"If I've got a guy on me and there's no safety on the top, I expect the ball," Maclin explained. "You can tell by rotations of safeties and the different tendencies—those are the type of things you take notice of (as a veteran). When they're playing cover-2 and his body is shaped this way, or if they're playing (cover) 3—he's going to roll back this way.
"You can pick up tendencies like that, and that's kind of what you want out of a receiver. I think that's when you become that veteran, when you get to that next step."
Smith has seen a difference in the young guys throughout the offseason.
"I think guys see the bigger picture and don't have tunnel vision on just their assignment or their line on the paper," Smith explained. "They kind of understand what we're doing, and the more those guys and the quarterback can think alike—the better we're going to be.

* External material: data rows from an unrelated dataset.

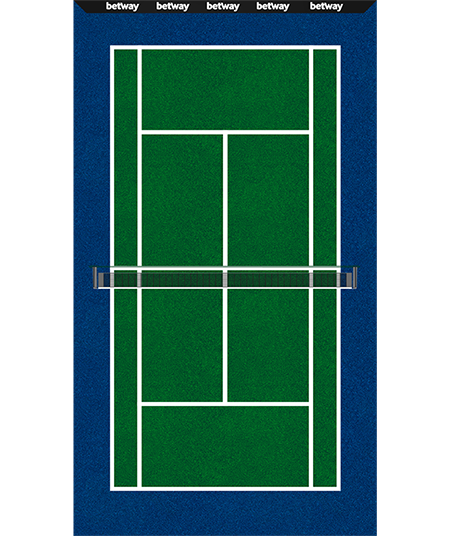
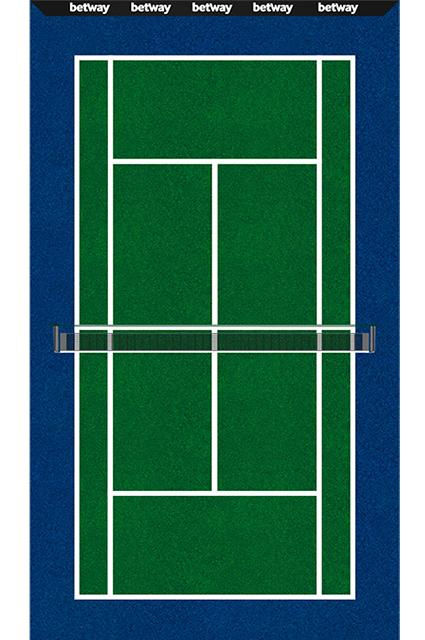
refactor(game-size): scaled game for mobile

diff --git a/scripts/game.js b/scripts/game.js
@@ -1,6 +1,6 @@
-      
-   var game_width = 450;  // 500		
-   var game_height = 536;	 //600	
+         
+   var game_width = 425;  // 500		
+   var game_height = 640;	 //600	
     
     var game = new Phaser.Game(game_width, game_height, Phaser.AUTO, 'phaser-game', { preload: preload, create: create, update: update }),
 				playerBet,
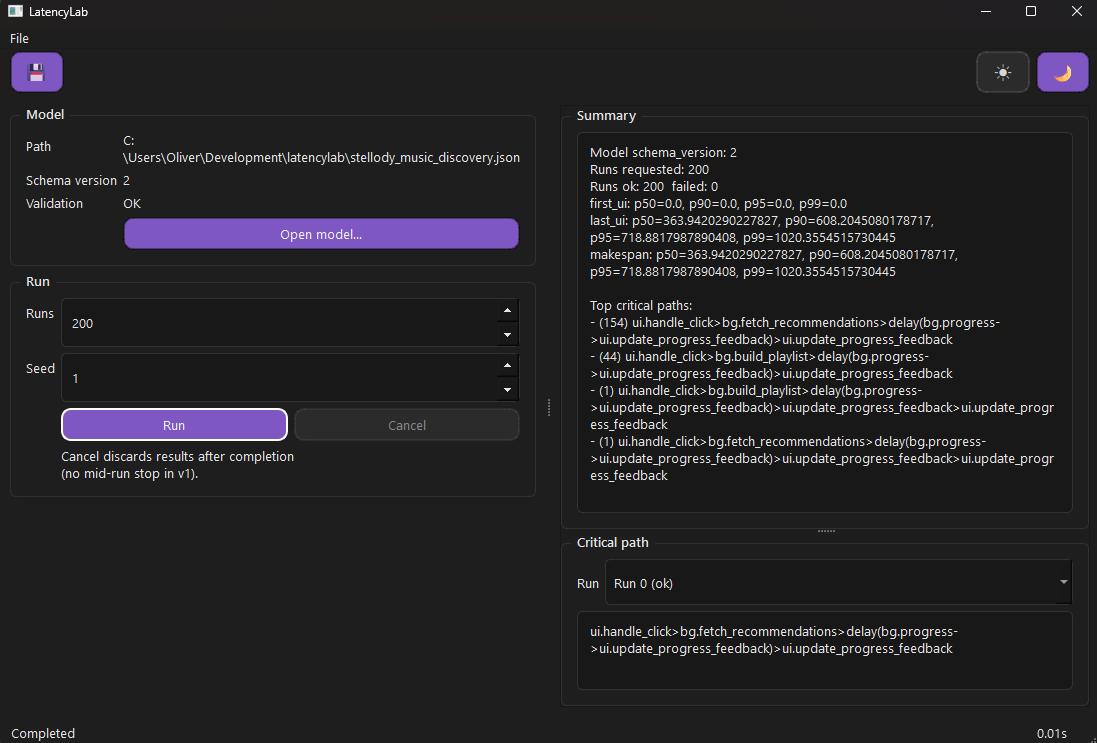
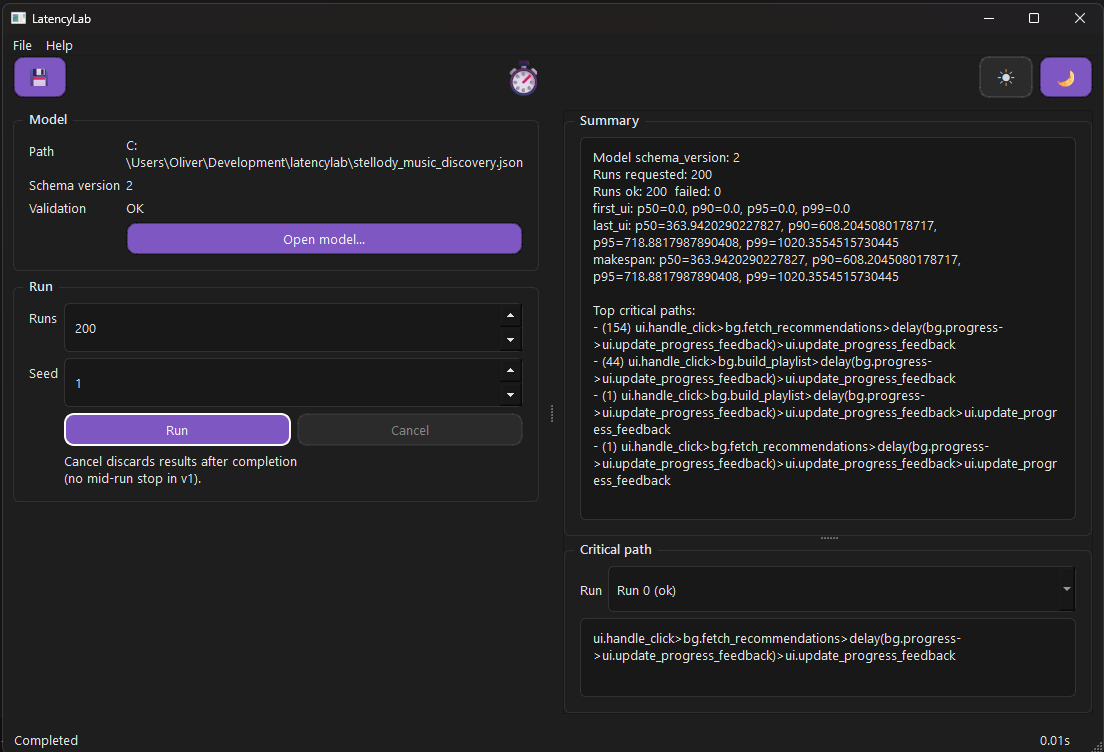
Update latencylab post.

diff --git a/posts/latencylab.md b/posts/latencylab.md
@@ -21,7 +21,7 @@ social_image: /static/images/latencylab.png
 Latency discussions are dominated by intuition, confidence and post-hoc profiling. By the time real systems can be measured, critical decisions about concurrency, feedback, sequencing and delay have already been made and are difficult to reason about without invasive instrumentation or significant rewrites. Profilers explain *what happened* in a running system but rarely clarify *why the user waited*.
 
 **Solution:**  
-LatencyLab provides a deterministic simulation engine for modelling latency at design time. Instead of attaching to running production code, it executes explicit models of tasks, events, queues, delays and resource contention using reproducible randomness and well-defined scheduling semantics. By running these models many times it produces concrete metrics such as critical paths, queue wait, UI timing and percentiles. This makes sources of delay visible and attributable.
+LatencyLab provides a deterministic simulation engine for modelling latency at design time. Instead of attaching to running production code, it executes explicit models of tasks, events, queues, delays and resource contention using reproducible randomness and well-defined scheduling semantics. By running these models many times, it produces concrete metrics such as critical paths, queue wait, UI timing and percentiles. This makes sources of delay visible and attributable.
 
 A lightweight client UI sits alongside the engine, allowing models to be executed, inspected and compared interactively without turning the tool into an IDE or dashboard framework.
 
@@ -124,6 +124,22 @@ From there the tool evolved in phases. A second execution path was introduced, s
 Model versions describe meaning. Application versions describe tooling. Those concerns do not drift silently into each other.
 
 *Git history is not an oracle. Executable tests are.*
+
+## When Results Stop Being Disposable
+
+As the UI matured, runs stopped being something you glanced at and threw away.
+
+Saving a single panel as a text file was no longer sufficient once runs needed to be compared, revisited and argued about. The UI now saves an entire suite of runs as a single zip file in a location of your choosing. Each run is stored as a `RunNNNN.txt` file containing a small, fixed header including the run id, status, makespan, critical path time and any failure reason, followed by the critical path task sequence. Nothing else is written. There are no auxiliary files to reconcile later.
+
+This changed how the tool was used. Results became artifacts rather than output. They could be inspected offline, diffed, archived or shared without requiring the UI to be present.
+
+## Progression
+
+As the UI took on more responsibility, it also had to be explicit about itself. Help and licence information are now surfaced directly in the interface rather than assumed or implied. The UI has an About view, a UI licence view and a main project licence view so there is no ambiguity about what you are running.
+
+Accessibility issues surfaced again as these features were added. Tab ordering and focus handling were revisited end to end so that the UI remained fully usable without a mouse. This was not polish work. It was a constraint, and it forced the structure of the interface to stay honest.
+
+The UI header now includes a single central emoji icon. It serves no functional purpose beyond signalling that this is a tool for thinking, not a dashboard optimised for reassurance.
 
 ## Determinism Is Not Optional
 
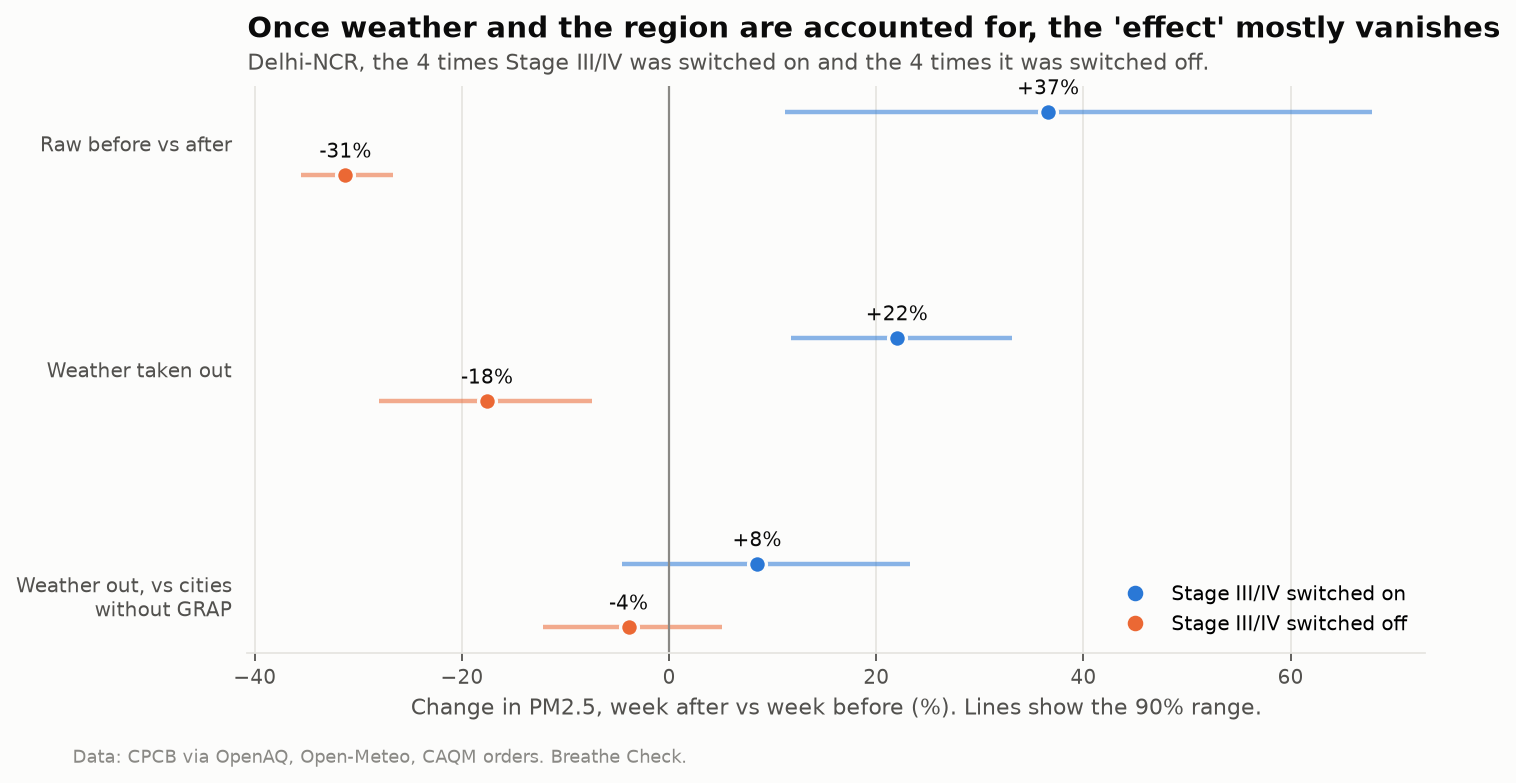
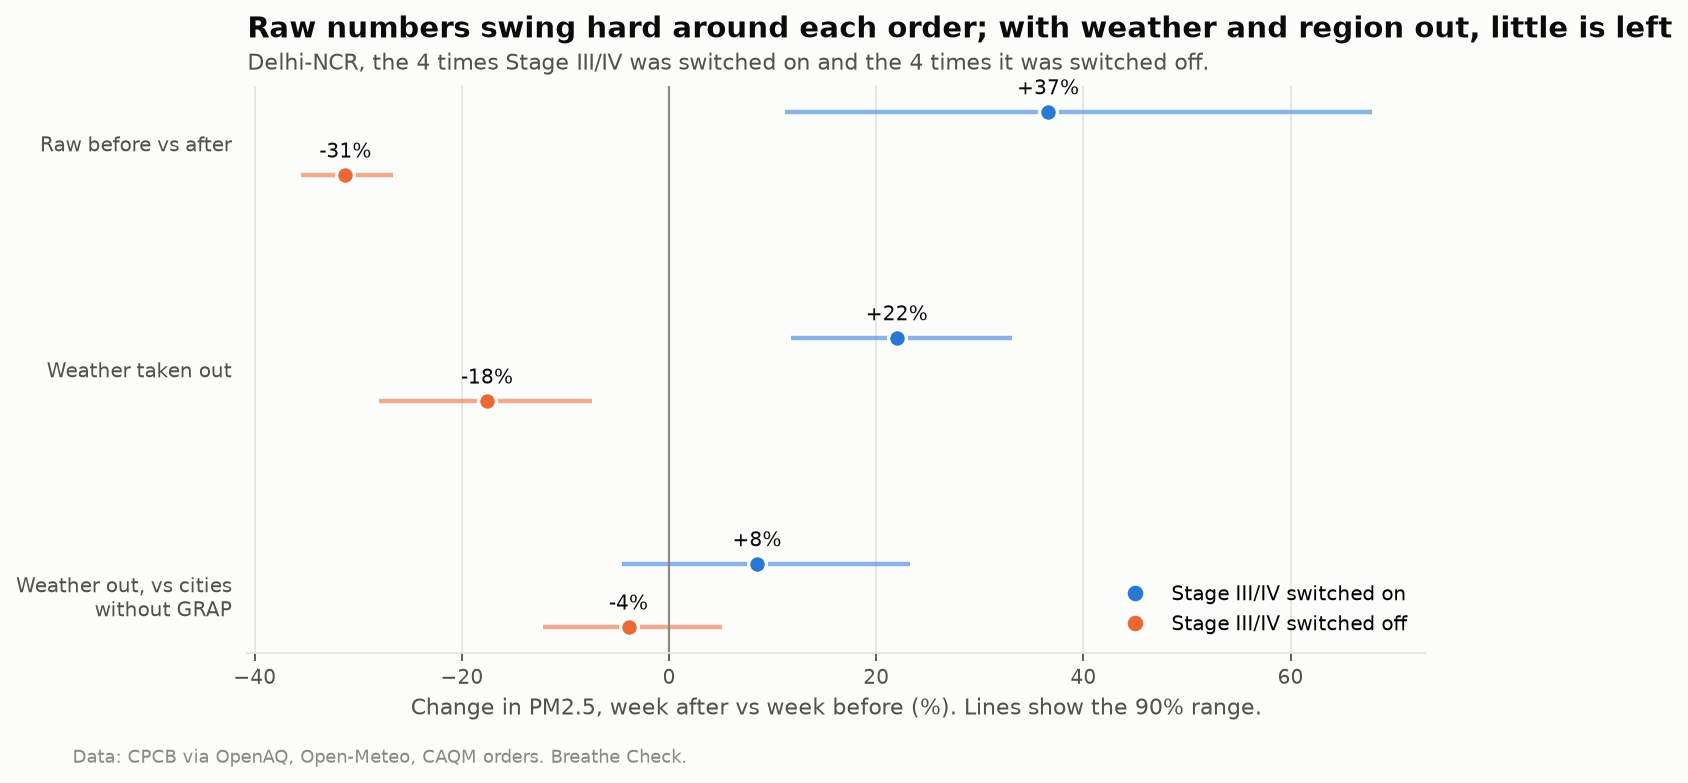
fix: GRAP step chart title that never got updated in Part 7

diff --git a/src/breathe_check/analysis/grap_charts.py b/src/breathe_check/analysis/grap_charts.py
@@ -52,7 +52,8 @@ def plot_three_steps(on: list, off: list):
     ax.set_xlabel("Change in PM2.5, week after vs week before (%). Lines show the 90% range.")
     ax.legend(loc="lower right", fontsize=9)
     ax.set_title(
-        "Once weather and the region are accounted for, the 'effect' mostly vanishes", pad=22
+        "Raw numbers swing hard around each order; with weather and region out, little is left",
+        pad=22,
     )
     style.subtitle(
         ax,
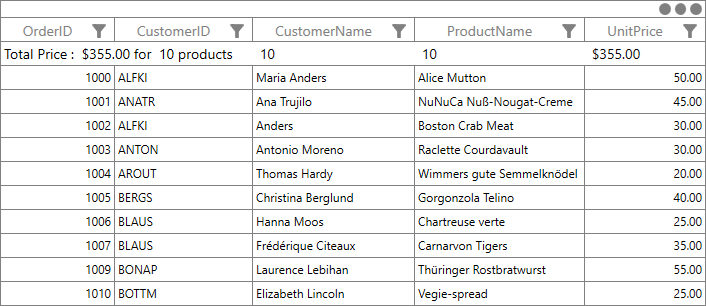
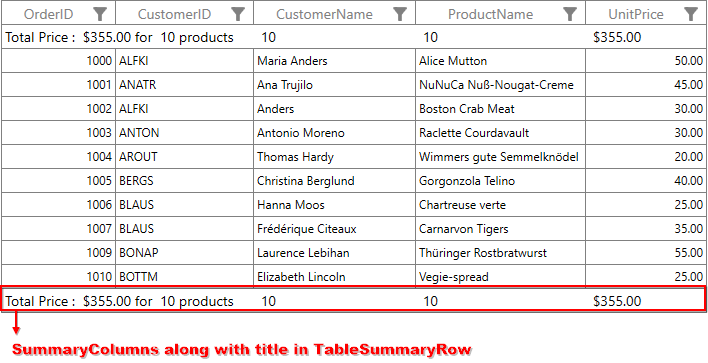
WPF-49853 Make the image changes for summary with title

diff --git a/wpf/DataGrid/Summaries.md b/wpf/DataGrid/Summaries.md
@@ -96,13 +96,11 @@ this.dataGrid.TableSummaryRows.Add(new GridTableSummaryRow()
 
 ### Displaying summary columns along with title
 
-You can display summary information along with title by setting [GridSummaryRow.ShowSummaryInRow](http://help.syncfusion.com/cr/cref_files/wpf/Syncfusion.SfGrid.WPF~Syncfusion.UI.Xaml.Grid.GridSummaryRow~ShowSummaryInRow.html) to `false` and setting the `GridSummaryRow.TitleColumnCount` for how many columns should be shows title and other defined columns  shows columns summary. 
+You can display summary information along with title by setting [GridSummaryRow.ShowSummaryInRow](http://help.syncfusion.com/cr/cref_files/wpf/Syncfusion.SfGrid.WPF~Syncfusion.UI.Xaml.Grid.GridSummaryRow~ShowSummaryInRow.html) to `false` and setting the `GridSummaryRow.TitleColumnCount` for how many columns should be shows title and other defined columns  shows summary columns. 
 
 Refer [Defining summary for column](#defining-summary-for-column) section to know more about how to defining summary columns.
 
 You have to define [GridSummaryRow.Title](http://help.syncfusion.com/cr/cref_files/wpf/Syncfusion.SfGrid.WPF~Syncfusion.UI.Xaml.Grid.GridSummaryRow~Title.html) based on [GridSummaryColumn.Name](http://help.syncfusion.com/cr/cref_files/wpf/Syncfusion.SfGrid.WPF~Syncfusion.UI.Xaml.Grid.GridSummaryColumn~Name.html) property to format summary columns values in defined title columns.
-
-You have to setting the `GridSummaryRow.TitleColumnCount` to how many columns should be display the title and other defined column shows the summary for defining summary columns.
 
 Refer [Formatting Summary](#formatting-summary) section to know more about how to format summary.
 
@@ -396,13 +394,11 @@ this.dataGrid.GroupSummaryRows.Add(new GridSummaryRow()
 
 ### Displaying summary columns along with title
 
-You can display summary information along with title by setting [GridSummaryRow.ShowSummaryInRow](http://help.syncfusion.com/cr/cref_files/wpf/Syncfusion.SfGrid.WPF~Syncfusion.UI.Xaml.Grid.GridSummaryRow~ShowSummaryInRow.html) to `false` and setting the `GridSummaryRow.TitleColumnCount` for how many columns should be shows title and other defined columns  shows columns summary. 
+You can display summary information along with title by setting [GridSummaryRow.ShowSummaryInRow](http://help.syncfusion.com/cr/cref_files/wpf/Syncfusion.SfGrid.WPF~Syncfusion.UI.Xaml.Grid.GridSummaryRow~ShowSummaryInRow.html) to `false` and setting the `GridSummaryRow.TitleColumnCount` for how many columns should be shows title and other defined columns  shows summary columns. 
 
 Refer [Defining summary for column](#defining-summary-for-column-1) section to know more about how to defining summary columns.
 
 You have to define [GridSummaryRow.Title](http://help.syncfusion.com/cr/cref_files/wpf/Syncfusion.SfGrid.WPF~Syncfusion.UI.Xaml.Grid.GridSummaryRow~Title.html) based on [GridSummaryColumn.Name](http://help.syncfusion.com/cr/cref_files/wpf/Syncfusion.SfGrid.WPF~Syncfusion.UI.Xaml.Grid.GridSummaryColumn~Name.html) property to format summary columns values in defined title columns.
-
-You have to setting the `GridSummaryRow.TitleColumnCount` to how many columns should be display the title and other defined column shows the summary for defining summary columns.
 
 Refer [Formatting Summary](#formatting-summary) section to know more about how to format summary.
 
@@ -646,13 +642,11 @@ this.dataGrid.CaptionSummaryRow = new GridSummaryRow()
 
 ### Displaying summary columns along with title
 
-You can display summary information along with title by setting [GridSummaryRow.ShowSummaryInRow](http://help.syncfusion.com/cr/cref_files/wpf/Syncfusion.SfGrid.WPF~Syncfusion.UI.Xaml.Grid.GridSummaryRow~ShowSummaryInRow.html) to `false` and setting the `GridSummaryRow.TitleColumnCount` for how many columns should be shows title and other defined columns  shows columns summary. 
+You can display summary information along with title by setting [GridSummaryRow.ShowSummaryInRow](http://help.syncfusion.com/cr/cref_files/wpf/Syncfusion.SfGrid.WPF~Syncfusion.UI.Xaml.Grid.GridSummaryRow~ShowSummaryInRow.html) to `false` and setting the `GridSummaryRow.TitleColumnCount` for how many columns should be shows title and other defined columns  shows summary columns. 
 
 Refer [Defining summary for column](#defining-summary-for-column-2) section to know more about how to defining summary columns.
 
 You have to define [GridSummaryRow.Title](http://help.syncfusion.com/cr/cref_files/wpf/Syncfusion.SfGrid.WPF~Syncfusion.UI.Xaml.Grid.GridSummaryRow~Title.html) based on [GridSummaryColumn.Name](http://help.syncfusion.com/cr/cref_files/wpf/Syncfusion.SfGrid.WPF~Syncfusion.UI.Xaml.Grid.GridSummaryColumn~Name.html) property to format summary columns values in defined title columns.
-
-You have to setting the `GridSummaryRow.TitleColumnCount` to how many columns should be display the title and other defined column shows the summary for defining summary columns.
 
 Refer [Formatting Summary](#formatting-summary) section to know more about how to format summary.
 
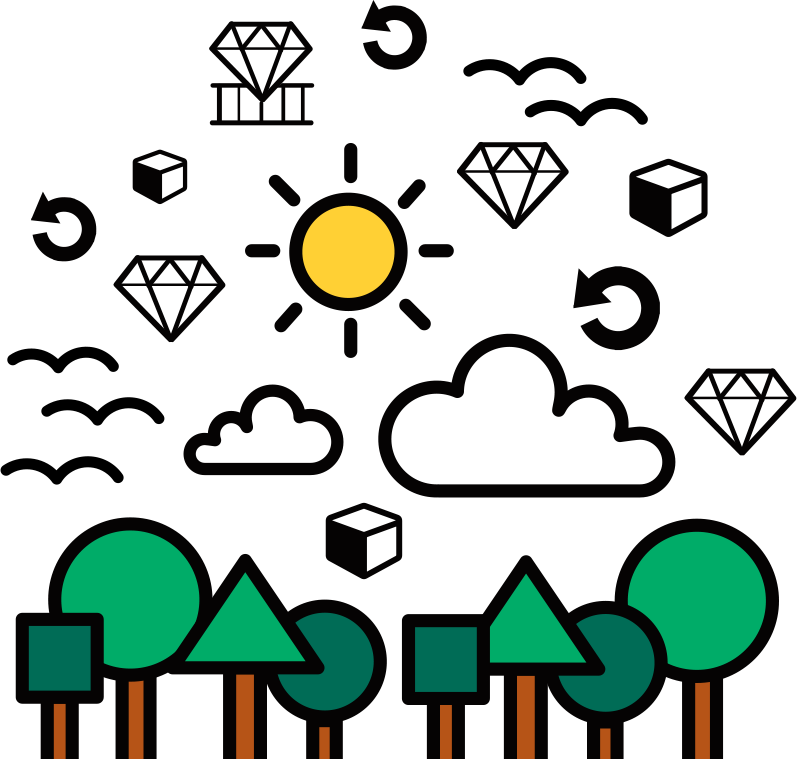
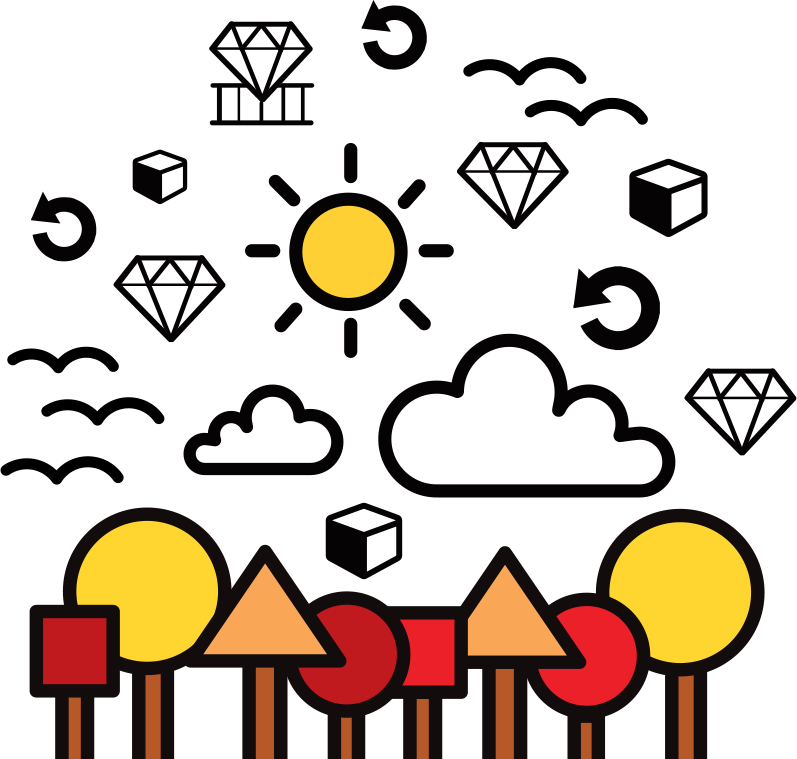
Fall colours!

Changed region(s): [[0.0, 0.6667, 0.9937, 1.0]]

diff --git a/app/assets/stylesheets/components/_page_header.sass b/app/assets/stylesheets/components/_page_header.sass
@@ -77,13 +77,13 @@
     background-image: image_url('program/program-cover.jpg')
 
   &.program
-    background-image: image_url('backgrounds/cover-green.png')
+    background-image: image_url('backgrounds/cover-red.png')
 
   &.sponsors
-    background-image: image_url('photos/science-park-amsterdam-people.jpg')
+    background-image: image_url('backgrounds/cover-red.png')
 
   &.speakers
-    background-image: image_url('photos/science-park-amsterdam-people.jpg')
+    background-image: image_url('backgrounds/cover-red.png')
 
 @media (max-width: $screen-sm-max)
   .dbc-page-header.home

diff --git a/app/assets/stylesheets/config/_bootstrap-variables.scss b/app/assets/stylesheets/config/_bootstrap-variables.scss
@@ -31,8 +31,11 @@ $yellow:               #fac21f !default;
 $light-yellow:         #ffe68d !default;
 $purple:               #603e96 !default;
 $dark-purple:          #5a1a80 !default;
-$green:                #2eaa6c !default;
-$dark-green:           #205a44 !default;
+//$green:                #2eaa6c !default;
+//$dark-green:           #205a44 !default;
+
+$green:                #ff6633 !default;
+$dark-green:           #cc0033 !default;
 
 //== Page headers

"If they know my time clock and what I'm seeing, what I'm thinking, and I can look out there and see what he has pressing off and his leverage and know what he has to do to get his job done—the better, and certainly Chris [Conley] is a great example of that, just building and banking all of that knowledge."
During their offseason workouts, Maclin would have Conley and Wilson focus on one thing per day.
Some days it was their feet, others it might have been their hips or eyes, and they'd train that specific area for the entire workout. Everything was done in an attempt to make the movements and techniques second nature to them, and his message to them through all of it was simple.
"Everybody in this league can run, jump, catch and block," he explained. "Everybody is big, fast, strong and physical, but it's the little things that make you different and the details you pay attention to are what set you apart from everybody else
On Sunday, Maclin and the young receivers group will try and take everything they've been working on to the field against the San Diego Chargers in the regular-season opener.
"We understand that if we don't start 1-5 last year and we win some of those early games, we're in a completely different situation at the end of the year," Maclin said of getting the season started the right way. "I think having a sense of urgency—knowing that there are no re-dos and if you leave a play out there on the field—that can potentially hurt us in the long run.
"I think just knowing that and understanding that can definitely help us on Sunday."